Stored entries:
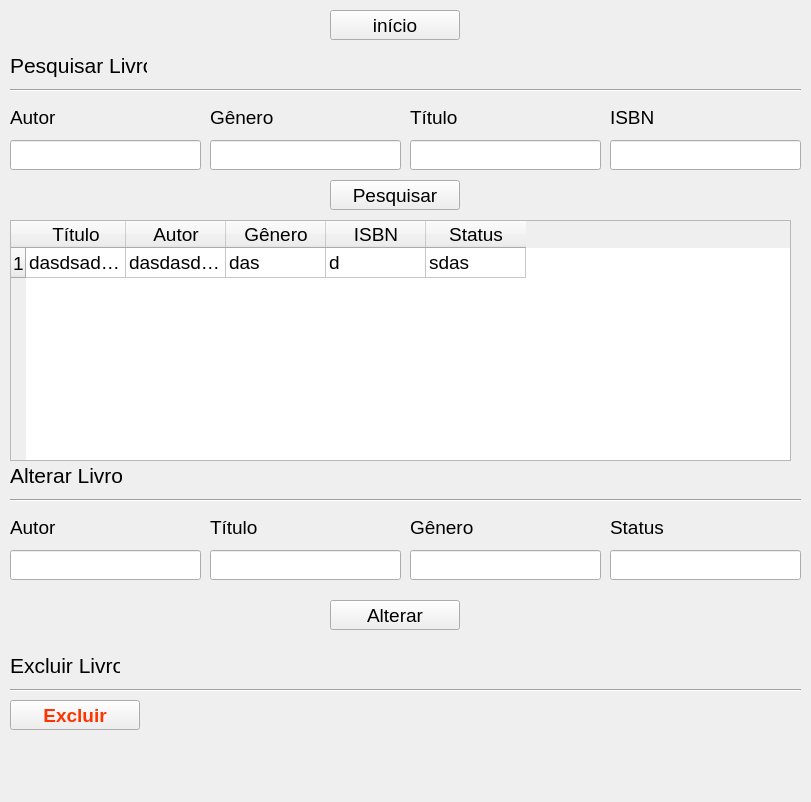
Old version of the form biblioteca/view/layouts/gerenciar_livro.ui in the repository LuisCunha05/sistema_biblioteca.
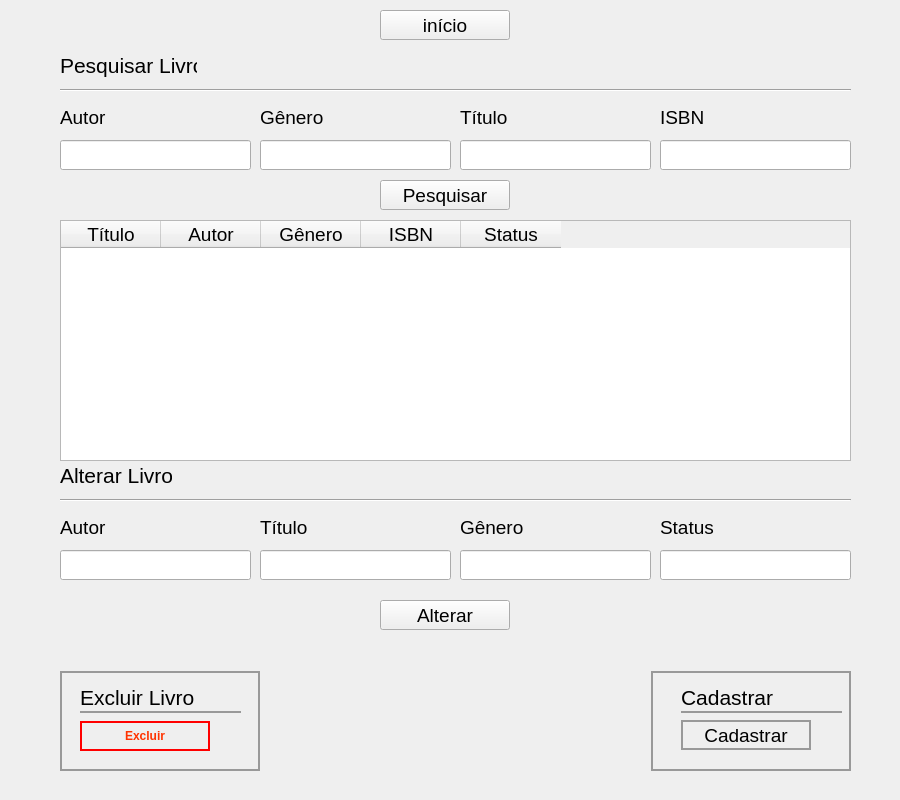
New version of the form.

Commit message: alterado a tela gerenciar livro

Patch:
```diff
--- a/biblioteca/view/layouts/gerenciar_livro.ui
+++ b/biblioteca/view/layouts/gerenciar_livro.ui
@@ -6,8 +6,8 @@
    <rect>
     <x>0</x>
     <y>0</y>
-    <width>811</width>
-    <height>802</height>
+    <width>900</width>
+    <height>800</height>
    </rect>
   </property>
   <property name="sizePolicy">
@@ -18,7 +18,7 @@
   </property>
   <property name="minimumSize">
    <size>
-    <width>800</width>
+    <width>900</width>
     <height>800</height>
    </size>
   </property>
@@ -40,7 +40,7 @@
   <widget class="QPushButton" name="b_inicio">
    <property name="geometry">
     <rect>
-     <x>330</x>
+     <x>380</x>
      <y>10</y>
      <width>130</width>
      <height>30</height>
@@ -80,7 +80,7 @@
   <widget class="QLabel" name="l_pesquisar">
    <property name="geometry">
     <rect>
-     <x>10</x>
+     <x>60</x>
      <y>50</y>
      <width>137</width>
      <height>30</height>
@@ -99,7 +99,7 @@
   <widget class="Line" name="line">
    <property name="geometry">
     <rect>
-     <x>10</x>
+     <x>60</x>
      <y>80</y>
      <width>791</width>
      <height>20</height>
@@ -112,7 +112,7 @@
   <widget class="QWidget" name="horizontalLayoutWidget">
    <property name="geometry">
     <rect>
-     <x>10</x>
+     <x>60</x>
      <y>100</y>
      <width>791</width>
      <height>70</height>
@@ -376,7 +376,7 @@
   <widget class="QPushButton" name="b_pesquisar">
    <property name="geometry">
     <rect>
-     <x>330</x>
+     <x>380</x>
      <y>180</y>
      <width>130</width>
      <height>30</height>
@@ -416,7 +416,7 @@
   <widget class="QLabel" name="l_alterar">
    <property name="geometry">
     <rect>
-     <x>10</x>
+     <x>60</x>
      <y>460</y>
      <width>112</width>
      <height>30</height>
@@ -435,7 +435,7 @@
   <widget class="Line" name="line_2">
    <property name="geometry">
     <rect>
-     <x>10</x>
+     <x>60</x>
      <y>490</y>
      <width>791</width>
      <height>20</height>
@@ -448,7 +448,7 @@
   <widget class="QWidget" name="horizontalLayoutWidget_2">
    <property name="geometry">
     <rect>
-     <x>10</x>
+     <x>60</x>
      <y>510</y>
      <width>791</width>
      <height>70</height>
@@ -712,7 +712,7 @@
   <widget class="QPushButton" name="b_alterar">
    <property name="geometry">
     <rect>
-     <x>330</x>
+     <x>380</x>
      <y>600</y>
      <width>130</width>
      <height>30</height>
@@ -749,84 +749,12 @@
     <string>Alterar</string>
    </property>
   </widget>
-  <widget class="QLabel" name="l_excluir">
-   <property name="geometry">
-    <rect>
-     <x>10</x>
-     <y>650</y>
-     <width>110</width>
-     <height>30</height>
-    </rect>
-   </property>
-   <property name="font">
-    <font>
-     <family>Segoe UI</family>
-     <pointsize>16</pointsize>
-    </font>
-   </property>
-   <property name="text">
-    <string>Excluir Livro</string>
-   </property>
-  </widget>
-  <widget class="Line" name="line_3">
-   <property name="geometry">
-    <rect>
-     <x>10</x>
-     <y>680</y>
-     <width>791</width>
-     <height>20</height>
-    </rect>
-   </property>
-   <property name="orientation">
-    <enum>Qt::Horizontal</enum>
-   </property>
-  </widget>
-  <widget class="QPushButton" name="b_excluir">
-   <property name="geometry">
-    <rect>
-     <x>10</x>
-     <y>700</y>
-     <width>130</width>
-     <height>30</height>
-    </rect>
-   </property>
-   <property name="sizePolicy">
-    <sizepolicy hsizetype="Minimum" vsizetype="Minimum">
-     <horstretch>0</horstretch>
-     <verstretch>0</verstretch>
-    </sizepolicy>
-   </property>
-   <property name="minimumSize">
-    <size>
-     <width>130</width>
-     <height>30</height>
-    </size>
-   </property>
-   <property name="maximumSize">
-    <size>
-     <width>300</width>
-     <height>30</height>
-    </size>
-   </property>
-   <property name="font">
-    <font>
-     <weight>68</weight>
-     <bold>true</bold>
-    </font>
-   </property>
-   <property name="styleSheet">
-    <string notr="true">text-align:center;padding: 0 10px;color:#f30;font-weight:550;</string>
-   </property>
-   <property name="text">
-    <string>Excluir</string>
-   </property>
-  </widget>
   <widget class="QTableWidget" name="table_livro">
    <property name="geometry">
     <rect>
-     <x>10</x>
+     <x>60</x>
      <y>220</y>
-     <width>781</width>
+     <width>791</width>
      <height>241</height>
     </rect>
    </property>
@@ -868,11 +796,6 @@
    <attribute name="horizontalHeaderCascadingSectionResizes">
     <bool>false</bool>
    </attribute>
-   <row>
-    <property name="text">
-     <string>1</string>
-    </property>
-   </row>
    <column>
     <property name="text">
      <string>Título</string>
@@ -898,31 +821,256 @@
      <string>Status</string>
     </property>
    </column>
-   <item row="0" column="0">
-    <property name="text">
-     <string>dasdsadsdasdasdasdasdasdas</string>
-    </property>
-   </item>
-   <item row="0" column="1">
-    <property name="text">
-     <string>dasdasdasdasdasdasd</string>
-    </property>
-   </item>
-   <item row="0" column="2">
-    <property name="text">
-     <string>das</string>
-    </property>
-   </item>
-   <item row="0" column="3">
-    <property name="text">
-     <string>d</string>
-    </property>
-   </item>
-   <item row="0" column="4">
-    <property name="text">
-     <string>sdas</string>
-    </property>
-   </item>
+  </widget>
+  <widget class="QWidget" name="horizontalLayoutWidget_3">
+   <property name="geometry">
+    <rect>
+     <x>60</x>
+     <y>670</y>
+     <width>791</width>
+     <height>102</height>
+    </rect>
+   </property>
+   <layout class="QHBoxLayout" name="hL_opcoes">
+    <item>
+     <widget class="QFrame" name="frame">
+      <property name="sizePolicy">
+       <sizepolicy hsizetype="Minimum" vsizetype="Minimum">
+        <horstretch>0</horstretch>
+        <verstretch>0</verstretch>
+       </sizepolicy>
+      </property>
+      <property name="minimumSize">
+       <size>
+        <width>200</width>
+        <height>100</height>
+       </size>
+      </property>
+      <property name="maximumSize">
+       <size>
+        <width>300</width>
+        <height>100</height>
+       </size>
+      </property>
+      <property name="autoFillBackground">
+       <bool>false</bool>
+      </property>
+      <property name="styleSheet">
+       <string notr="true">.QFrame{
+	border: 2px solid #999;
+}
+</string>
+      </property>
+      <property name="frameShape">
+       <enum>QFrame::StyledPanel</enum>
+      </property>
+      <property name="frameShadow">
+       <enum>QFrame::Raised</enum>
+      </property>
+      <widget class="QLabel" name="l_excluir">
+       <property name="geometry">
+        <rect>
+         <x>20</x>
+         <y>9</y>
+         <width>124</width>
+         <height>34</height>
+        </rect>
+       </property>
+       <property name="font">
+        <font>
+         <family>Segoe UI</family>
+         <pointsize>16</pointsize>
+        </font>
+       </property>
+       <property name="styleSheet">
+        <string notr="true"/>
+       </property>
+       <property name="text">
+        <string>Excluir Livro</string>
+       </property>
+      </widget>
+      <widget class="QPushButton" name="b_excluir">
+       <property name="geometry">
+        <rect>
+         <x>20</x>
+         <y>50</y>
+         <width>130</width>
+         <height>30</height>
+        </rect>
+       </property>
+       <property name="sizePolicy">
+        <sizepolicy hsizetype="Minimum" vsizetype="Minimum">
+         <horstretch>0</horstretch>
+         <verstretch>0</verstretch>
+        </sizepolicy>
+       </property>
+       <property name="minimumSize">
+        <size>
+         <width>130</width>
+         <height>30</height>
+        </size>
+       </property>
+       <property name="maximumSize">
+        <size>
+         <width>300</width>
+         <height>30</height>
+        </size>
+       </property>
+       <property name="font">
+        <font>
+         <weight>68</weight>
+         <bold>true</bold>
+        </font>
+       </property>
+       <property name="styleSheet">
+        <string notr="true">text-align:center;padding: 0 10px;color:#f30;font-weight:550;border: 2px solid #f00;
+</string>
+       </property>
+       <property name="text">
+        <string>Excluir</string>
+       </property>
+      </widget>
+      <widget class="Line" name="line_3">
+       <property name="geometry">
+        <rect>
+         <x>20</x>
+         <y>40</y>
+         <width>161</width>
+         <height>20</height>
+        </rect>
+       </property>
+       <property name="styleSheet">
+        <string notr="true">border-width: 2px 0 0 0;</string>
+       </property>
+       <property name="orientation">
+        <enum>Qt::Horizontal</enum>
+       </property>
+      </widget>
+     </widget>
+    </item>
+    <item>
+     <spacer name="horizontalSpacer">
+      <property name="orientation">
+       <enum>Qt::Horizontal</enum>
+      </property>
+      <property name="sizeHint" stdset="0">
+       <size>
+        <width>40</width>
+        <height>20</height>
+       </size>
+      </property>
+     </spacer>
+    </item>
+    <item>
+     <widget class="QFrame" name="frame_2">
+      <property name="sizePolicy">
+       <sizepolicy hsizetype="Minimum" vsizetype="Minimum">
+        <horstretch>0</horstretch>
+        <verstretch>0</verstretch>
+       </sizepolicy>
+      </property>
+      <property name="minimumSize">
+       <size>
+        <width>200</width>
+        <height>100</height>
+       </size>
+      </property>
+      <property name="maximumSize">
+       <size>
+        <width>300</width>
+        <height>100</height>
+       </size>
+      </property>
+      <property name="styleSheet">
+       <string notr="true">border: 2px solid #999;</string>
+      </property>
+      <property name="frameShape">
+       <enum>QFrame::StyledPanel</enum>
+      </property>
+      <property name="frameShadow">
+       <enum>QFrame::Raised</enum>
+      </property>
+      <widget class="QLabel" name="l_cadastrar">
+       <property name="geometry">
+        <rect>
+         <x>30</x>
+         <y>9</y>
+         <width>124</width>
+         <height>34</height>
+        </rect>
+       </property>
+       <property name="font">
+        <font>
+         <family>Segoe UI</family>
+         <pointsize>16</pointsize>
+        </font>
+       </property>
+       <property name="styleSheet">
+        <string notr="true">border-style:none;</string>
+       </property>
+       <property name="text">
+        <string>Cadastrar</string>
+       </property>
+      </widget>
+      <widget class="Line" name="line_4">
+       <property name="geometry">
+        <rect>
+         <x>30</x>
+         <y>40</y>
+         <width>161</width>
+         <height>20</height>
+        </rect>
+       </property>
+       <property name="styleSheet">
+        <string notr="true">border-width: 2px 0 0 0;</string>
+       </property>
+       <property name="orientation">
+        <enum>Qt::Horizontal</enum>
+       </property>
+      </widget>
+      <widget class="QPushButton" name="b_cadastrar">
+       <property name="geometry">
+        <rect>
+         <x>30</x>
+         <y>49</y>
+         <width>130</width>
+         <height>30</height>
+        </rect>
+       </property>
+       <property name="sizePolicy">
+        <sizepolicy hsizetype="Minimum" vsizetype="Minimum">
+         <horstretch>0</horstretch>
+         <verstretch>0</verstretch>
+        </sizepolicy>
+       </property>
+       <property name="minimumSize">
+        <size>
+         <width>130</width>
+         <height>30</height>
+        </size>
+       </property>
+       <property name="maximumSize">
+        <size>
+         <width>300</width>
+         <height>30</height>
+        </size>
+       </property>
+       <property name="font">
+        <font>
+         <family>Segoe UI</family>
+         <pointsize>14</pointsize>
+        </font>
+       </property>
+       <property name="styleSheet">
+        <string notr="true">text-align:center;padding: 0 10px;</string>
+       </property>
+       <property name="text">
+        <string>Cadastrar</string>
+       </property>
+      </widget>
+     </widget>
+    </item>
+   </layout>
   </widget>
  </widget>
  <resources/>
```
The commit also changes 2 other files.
...
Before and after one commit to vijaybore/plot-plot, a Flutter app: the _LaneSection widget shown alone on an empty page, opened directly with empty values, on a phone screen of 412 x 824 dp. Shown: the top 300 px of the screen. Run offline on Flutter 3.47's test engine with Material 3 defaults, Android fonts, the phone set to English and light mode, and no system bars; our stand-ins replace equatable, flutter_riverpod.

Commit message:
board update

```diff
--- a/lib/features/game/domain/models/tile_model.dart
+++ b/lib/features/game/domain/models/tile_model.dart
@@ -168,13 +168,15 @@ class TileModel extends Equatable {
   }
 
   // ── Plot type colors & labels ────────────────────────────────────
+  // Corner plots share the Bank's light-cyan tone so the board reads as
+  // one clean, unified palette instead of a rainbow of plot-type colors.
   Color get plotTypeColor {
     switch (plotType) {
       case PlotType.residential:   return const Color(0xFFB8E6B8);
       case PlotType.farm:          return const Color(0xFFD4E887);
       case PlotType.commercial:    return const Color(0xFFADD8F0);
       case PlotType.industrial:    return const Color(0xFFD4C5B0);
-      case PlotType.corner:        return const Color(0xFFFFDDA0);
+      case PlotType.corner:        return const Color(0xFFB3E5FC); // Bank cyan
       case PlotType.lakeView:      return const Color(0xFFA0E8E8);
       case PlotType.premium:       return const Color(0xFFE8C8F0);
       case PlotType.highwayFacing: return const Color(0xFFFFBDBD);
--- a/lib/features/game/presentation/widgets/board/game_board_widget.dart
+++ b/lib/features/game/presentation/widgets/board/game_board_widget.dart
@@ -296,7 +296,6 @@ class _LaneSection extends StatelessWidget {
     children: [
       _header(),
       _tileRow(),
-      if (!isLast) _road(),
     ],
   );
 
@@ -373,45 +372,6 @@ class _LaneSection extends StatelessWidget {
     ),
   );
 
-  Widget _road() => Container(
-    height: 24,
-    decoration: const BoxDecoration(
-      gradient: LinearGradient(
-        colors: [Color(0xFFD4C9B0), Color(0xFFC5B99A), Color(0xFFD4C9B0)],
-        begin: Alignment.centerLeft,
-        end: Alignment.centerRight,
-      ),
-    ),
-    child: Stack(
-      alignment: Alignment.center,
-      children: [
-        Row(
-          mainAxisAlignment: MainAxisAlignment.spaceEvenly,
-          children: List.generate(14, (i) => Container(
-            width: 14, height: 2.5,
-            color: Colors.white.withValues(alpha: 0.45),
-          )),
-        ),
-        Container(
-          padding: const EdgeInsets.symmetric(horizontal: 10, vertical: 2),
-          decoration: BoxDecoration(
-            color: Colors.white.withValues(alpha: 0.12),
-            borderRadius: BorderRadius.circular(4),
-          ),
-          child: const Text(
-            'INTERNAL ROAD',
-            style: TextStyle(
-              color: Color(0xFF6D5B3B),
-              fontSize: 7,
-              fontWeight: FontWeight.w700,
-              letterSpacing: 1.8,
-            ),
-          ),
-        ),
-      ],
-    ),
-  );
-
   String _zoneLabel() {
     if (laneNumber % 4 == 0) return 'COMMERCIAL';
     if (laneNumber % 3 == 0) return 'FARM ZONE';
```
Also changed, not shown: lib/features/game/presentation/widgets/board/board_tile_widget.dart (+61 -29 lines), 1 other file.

* Problem statement: Copy out each line of the records where the word "return" appears.

* Answer space:
       case PlotType.residential:   return const Color(0xFFB8E6B8);
       case PlotType.farm:          return const Color(0xFFD4E887);
       case PlotType.commercial:    return const Color(0xFFADD8F0);
       case PlotType.industrial:    return const Color(0xFFD4C5B0);
-      case PlotType.corner:        return const Color(0xFFFFDDA0);
+      case PlotType.corner:        return const Color(0xFFB3E5FC); // Bank cyan
       case PlotType.lakeView:      return const Color(0xFFA0E8E8);
       case PlotType.premium:       return const Color(0xFFE8C8F0);
       case PlotType.highwayFacing: return const Color(0xFFFFBDBD);
     if (laneNumber % 4 == 0) return 'COMMERCIAL';
     if (laneNumber % 3 == 0) return 'FARM ZONE';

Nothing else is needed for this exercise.